I have started holding and producing episodes as the Biology subject leader for OxPods, a new student society here in Oxford. This is a really fun initiative where we are looking to make the most of the world-leading professors found at Oxford by setting up a platform to interview the academics on the niche, weird and wonderful areas of their subjects. These episodes will be easily digestible for anyone with an interest in the world around them! They can be listened to on Spotify, Apple, Google or directly through the website. My episodes can also be found through the video & audio section of my blog.
Nice views of this rarity in Oxford today! Yellow-browed warblers breed in and around Siberia and have historically over-wintered in south-east Asia.

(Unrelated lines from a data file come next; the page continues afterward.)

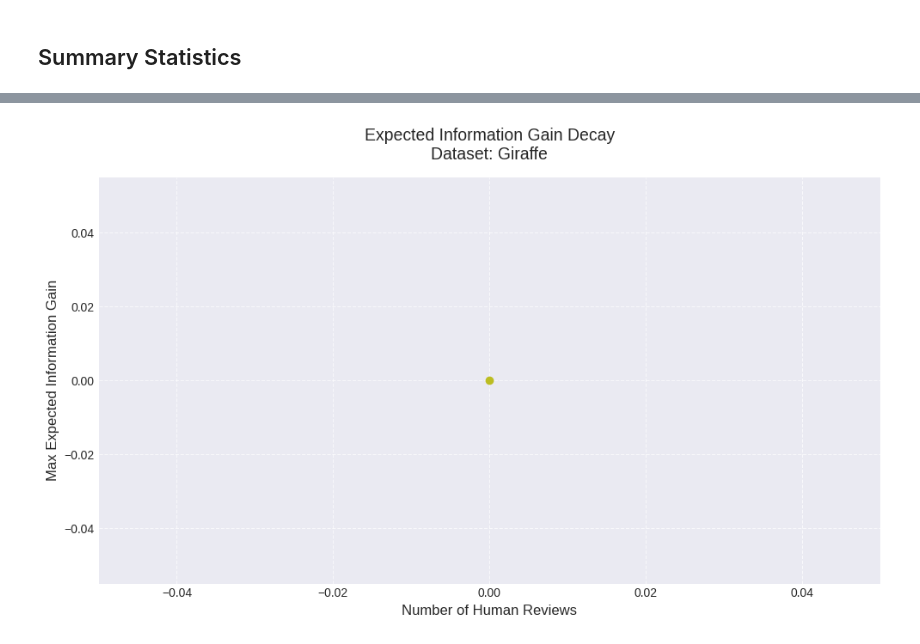
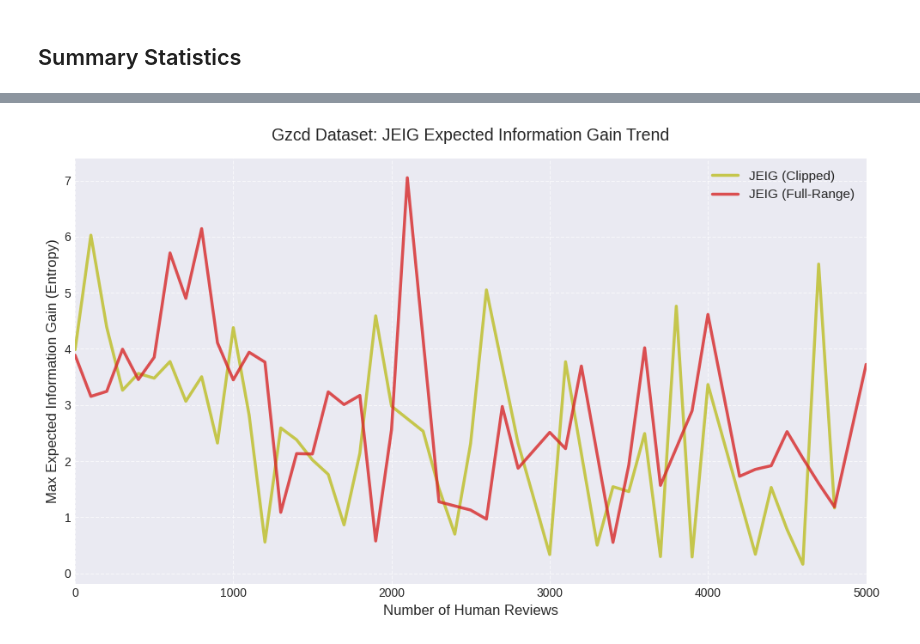
Before and after one commit to AidanWestphal/lca_jeig, a Jupyter notebook: lca/notebooks/plot_clustering_metrics.ipynb, the cells around one changed output, grey strips where cells are left out. Drawn from its saved outputs; the diff is of its cells as text; code cells hidden in the pictures.

Commit message:
Clustring Metrics Update

```diff
--- a/lca/notebooks/plot_clustering_metrics.ipynb
+++ b/lca/notebooks/plot_clustering_metrics.ipynb
@@ -50,7 +51,7 @@ METHOD_COLORS = {
 # ==========================================
 # Configuration - UPDATE THESE SETTINGS
 # ==========================================
-SPECIES = 'giraffe'  # e.g., 'whaleshark', 'beluga', 'forestelephants'
+SPECIES = 'GZCD'  # e.g., 'whaleshark', 'beluga', 'forestelephants'
 name_field = 'name'
 
 BASE_PATH = Path('/fs/ess/PAS2136/ggr_data/results/aidan')
@@ -72,9 +73,12 @@ LOG_PATHS = {
     #'NP3+AAS': TMP_PATH / SPECIES / 'output' / 'np3_aas_output.log',
     #'NIS': TMP_PATH / SPECIES / 'output' / 'nis_reference_sweep.log',
     #'GT Top-K': TMP_PATH / SPECIES / 'output' / 'gt_topk.log',
-    'JEIG': TMP_PATH / SPECIES/ 'output' / 'jeig_output.log'
-    # Path to your JEIG log file
-    # 'JEIG': Path(f'/users/PAS2136/westpa/lca_out/{SPECIES}/stability_universal_output.log')
+
+    # Original JEIG run with clipped thresholding
+    'JEIG (Clipped)': TMP_PATH / SPECIES/ 'stability_universal_output.log',
+
+    # New JEIG run using the full-range score mapping
+    'JEIG (Full-Range)': TMP_PATH / SPECIES/ 'stability_universal_output_2.log'
 }
 
 print(f"Analyzing dataset: {SPECIES}")
@@ -157,7 +162,8 @@ def parse_log_file(filepath, method, metric_type='classic'):
                 'cluster_count_ratio': cluster_ratio
             })
 
-    elif method in ('GC', 'Stability', 'NP3+AAS', 'JEIG'):
+    # UPDATE THIS LINE TO INCLUDE THE NEW NAMES
+    elif method in ('GC', 'Stability', 'NP3+AAS', 'JEIG (Clipped)', 'JEIG (Full-Range)'):
         # Matches both "Basic stats:" (older scripts) and "Incremental stats:" (JEIG & LCAv3 stability)
         stats_blocks = re.findall(
             r'(?:Basic|Incremental) stats:.*?\{(.*?)\}',
@@ -167,7 +173,8 @@ def parse_log_file(filepath, method, metric_type='classic'):
 
         # Extract JEIG-specific trend logging if it exists
         jeig_dict = {}
-        if method == 'JEIG':
+        # UPDATE THIS CONDITION AS WELL
+        if 'JEIG' in method:
             jeig_scores = re.findall(r'JEIG_Trend num_human=(\d+), max_jeig_score=([\d.]+)', content)
             jeig_dict = {int(h): float(s) for h, s in jeig_scores}
 
@@ -197,7 +204,8 @@ def parse_log_file(filepath, method, metric_type='classic'):
                     'num_pred_clusters': num_pred,
                     'num_gt_clusters': num_gt,
                     'cluster_count_ratio': cluster_ratio,
-                    'max_jeig_score': jeig_dict.get(num_human, None) if method == 'JEIG' else None
+                    # AND UPDATE THIS CONDITION
+                    'max_jeig_score': jeig_dict.get(num_human, None) if 'JEIG' in method else None
                 })
 
         metrics_data.sort(key=lambda x: x['num_human_reviews'])
@@ -635,47 +645,55 @@ Exported JEIG data to /fs/ess/PAS2136/ggr_data/results/aidan/giraffe/plots/giraf
 # %%
 # ==========================================
-# Plot: Max JEIG Score vs Human Decisions
+# JEIG Trend Plot (Max Expected Information Gain vs Reviews)
 # ==========================================
-if 'JEIG' in metrics_dfs and metrics_dfs['JEIG'] is not None:
-    jeig_df = metrics_dfs['JEIG']
+plt.figure(figsize=(10, 6))
 
-    # Filter out rows where max_jeig_score wasn't logged (e.g., initial baseline steps)
-    plot_df = jeig_df.dropna(subset=['max_jeig_score'])
+# Find all methods that include 'JEIG' in their name
+jeig_methods = [m for m in metrics_dfs.keys() if 'JEIG' in m]
 
-    if not plot_df.empty:
-        plt.figure(figsize=(10, 6))
+has_jeig_data = False
 
-        plt.plot(
-            plot_df['num_human_reviews'],
-            plot_df['max_jeig_score'],
-            marker='o',
-            linestyle='-',
-            color=METHOD_COLORS.get('JEIG', '#bcbd22'),
-            linewidth=2.5,
-            markersize=6
-        )
+for method in jeig_methods:
+    df = metrics_dfs[method]
 
-        plt.title(f'Expected Information Gain Decay\nDataset: {SPECIES.capitalize()}', fontsize=14, pad=15)
-        plt.xlabel('Number of Human Reviews', fontsize=12)
-        plt.ylabel('Max Expected Information Gain', fontsize=12)
+    # Filter only to rows that logged a max_jeig_score
+    if 'max_jeig_score' in df.columns:
+        plot_df = df.dropna(subset=['max_jeig_score'])
 
-        # Set x-limit based on config
-        max_x = min(max_human_reviews, plot_df['num_human_reviews'].max())
-        plt.xlim(left=0, right=max_x)
+        if not plot_df.empty:
+            has_jeig_data = True
+            plt.plot(
+                plot_df['num_human_reviews'],
+                plot_df['max_jeig_score'],
+                label=method,
+                color=METHOD_COLORS.get(method, '#000000'),
+                linewidth=2.5,
+                alpha=0.8
+            )
 
-        # Add a subtle grid
-        plt.grid(True, linestyle='--', alpha=0.7)
-        plt.tight_layout()
+if has_jeig_data:
+    plt.title(f'{SPECIES.capitalize()} Dataset: JEIG Expected Information Gain Trend', fontsize=14, pad=15)
+    plt.xlabel('Number of Human Reviews', fontsize=12)
+    plt.ylabel('Max Expected Information Gain (Entropy)', fontsize=12)
 
-        # Save the plot
-        jeig_plot_filename = PLOT_PATH / f'{SPECIES}_jeig_trend.png'
-        plt.savefig(jeig_plot_filename, dpi=300, bbox_inches='tight')
-        plt.show()
+    # Set x-limit based on config
+    max_x = min(max_human_reviews, max([metrics_dfs[m]['num_human_reviews'].max() for m in jeig_methods]))
+    plt.xlim(left=0, right=max_x)
 
-        print(f"✓ Saved JEIG trend plot to: {jeig_plot_filename}")
-    else:
-        print("No JEIG trend data found in the DataFrame. Make sure the log file contains 'JEIG_Trend' lines.")
+    # Add legend to distinguish Clipped vs Full-Range
+    plt.legend(fontsize=11)
+
+    # Add a subtle grid
+    plt.grid(True, linestyle='--', alpha=0.7)
+    plt.tight_layout()
+
+    # Save the plot
+    jeig_plot_filename = PLOT_PATH / f'{SPECIES}_jeig_trend_comparison.png'
+    plt.savefig(jeig_plot_filename, dpi=300, bbox_inches='tight')
+    plt.show()
+
+    print(f"✓ Saved JEIG trend comparison plot to: {jeig_plot_filename}")
 else:
-    print("JEIG dataframe not found in metrics_dfs. Did the parsing cell run correctly?")
+    print("No JEIG trend data found in the DataFrames. Make sure the log files contain 'JEIG_Trend' lines and the parsing cell ran correctly.")
 # %% [output]
-[figure, old version]
+[figure, new version]
```
Also changed, not shown: parts of 11 cells of this notebook.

However, it's thought that recently more-and-more birds are choosing to winter in western Europe due to the increasingly mild conditions. As such, there is now a fairly steady stream of them arriving in Autumn and winter during their passage, but still hard to spot!
2022 birds and a look ahead to 2023
This year I had some great birding highlights, seeing a total of 170 species in the UK (depending on classification of some hybrids and subspecies). It would be hard to ignore the common nighthawk in Wantage as the highlight due to its undeniable rarity. However, I probably enjoyed some of my other lifers throughout the year even more, such as the waxwings found just outside of Edinburgh; the European bee-eater seen during a very drizzly trip to Portland Bird Observatory; and the Siberian chiffchaff seen within Oxford at Port Meadow.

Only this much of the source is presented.